Googling brings up a certain Saint Hubert, who is the patron saint of hunters. His conversion took place during a hunting expedition when he was unable to kill a stag associated to a Christian crucifix. There are several references to “does”, but not to a stag.** However, any association between the hunter St. Hubert and Humbert Humbert (Disney’s Humbert repents and spares Snow White) appears to me in very (very!) bad taste - unless the choice of the name Humbert in the novel is indicative of HH’s final repentance and redemption (something quite controversial).
*- Brian Boyd writes in “Lolita, what we know, what we don’t”: “There is much, much more we need to learn about Lolita… [ ] We need to get annotating, we need to get interpreting.

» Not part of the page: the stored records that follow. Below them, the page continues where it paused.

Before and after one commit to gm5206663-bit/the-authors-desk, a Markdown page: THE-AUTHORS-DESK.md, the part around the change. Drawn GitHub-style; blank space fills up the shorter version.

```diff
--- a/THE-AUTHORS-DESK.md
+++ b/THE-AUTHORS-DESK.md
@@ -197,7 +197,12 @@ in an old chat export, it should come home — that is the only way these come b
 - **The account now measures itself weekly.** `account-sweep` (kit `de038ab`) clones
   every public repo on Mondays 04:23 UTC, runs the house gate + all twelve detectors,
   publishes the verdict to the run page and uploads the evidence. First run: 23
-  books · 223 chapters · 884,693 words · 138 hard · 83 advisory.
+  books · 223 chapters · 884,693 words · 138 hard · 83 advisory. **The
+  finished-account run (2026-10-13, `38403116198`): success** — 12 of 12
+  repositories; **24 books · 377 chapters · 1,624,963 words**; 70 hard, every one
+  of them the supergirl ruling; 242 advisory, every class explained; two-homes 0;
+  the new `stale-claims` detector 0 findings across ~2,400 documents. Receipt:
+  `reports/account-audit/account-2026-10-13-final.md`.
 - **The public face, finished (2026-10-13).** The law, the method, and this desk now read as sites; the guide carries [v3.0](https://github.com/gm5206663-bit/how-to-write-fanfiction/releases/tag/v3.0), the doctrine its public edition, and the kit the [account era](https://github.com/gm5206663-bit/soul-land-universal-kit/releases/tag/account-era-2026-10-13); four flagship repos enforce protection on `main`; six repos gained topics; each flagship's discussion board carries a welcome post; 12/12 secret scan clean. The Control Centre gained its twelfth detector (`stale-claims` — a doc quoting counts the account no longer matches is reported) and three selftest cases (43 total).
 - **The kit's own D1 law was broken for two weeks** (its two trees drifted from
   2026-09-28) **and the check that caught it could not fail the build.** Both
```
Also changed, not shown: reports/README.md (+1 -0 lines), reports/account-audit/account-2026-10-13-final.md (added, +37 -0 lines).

We still don’t know Lolita.”
This conclusion is presented a few paragraphs after: “Vivian Darkbloom, as we know, is a woman and an anagram of “Vladimir Nabokov,” but Vivian is also the woman who in Arthurian legend and in Tennyson’s retelling is able to usurp Merlin’s magic and entrap him within his own spell. After Wace, Lolita’s next rendezvous with Quilty is at Elphinstone, which surely evokes the elfin stone out of which Arthur at last draws the sword Excalibur when no one else can, and which proves to be the place where Lolita is at last pulled out from Humbert’s clutches on Independence Day.”
** - “She gave me one of those wounded — doe looks that irritated me so much…”(Charlotte) ! Imagine me; I shall not exist if you do not imagine me; try to discern the doe in me, trembling in the forest of my own iniquity /She was again fast asleep, my nymphet, but still I did not dare to launch upon my enchanted voyage(Humbert); A great user of roadside facilities, my unfastidious Lo would be charmed by toilet signs — Guys-Gals, John-Jane, Jack-Jill and even Buck's-Doe's (HH-Lo); For her birthday I bought her a bicycle, the doe-like and altogether charming machine already mentioned (HH-Lo); “the accursed playlet belonged to the type of whimsy for juvenile consumption, arranged and rearranged many times, such as Hansel and Gretel by Richard Roe, or The Sleeping Beauty by Dorothy Doe, or The Emperor's New Clothes by Maurice Vermont and Marion Rumpelmeyer [ ] I did not know — and would not have cared, if I did — that actually The Enchanted Hunters was a quite recent and technically original composition…” (HH-Quilty)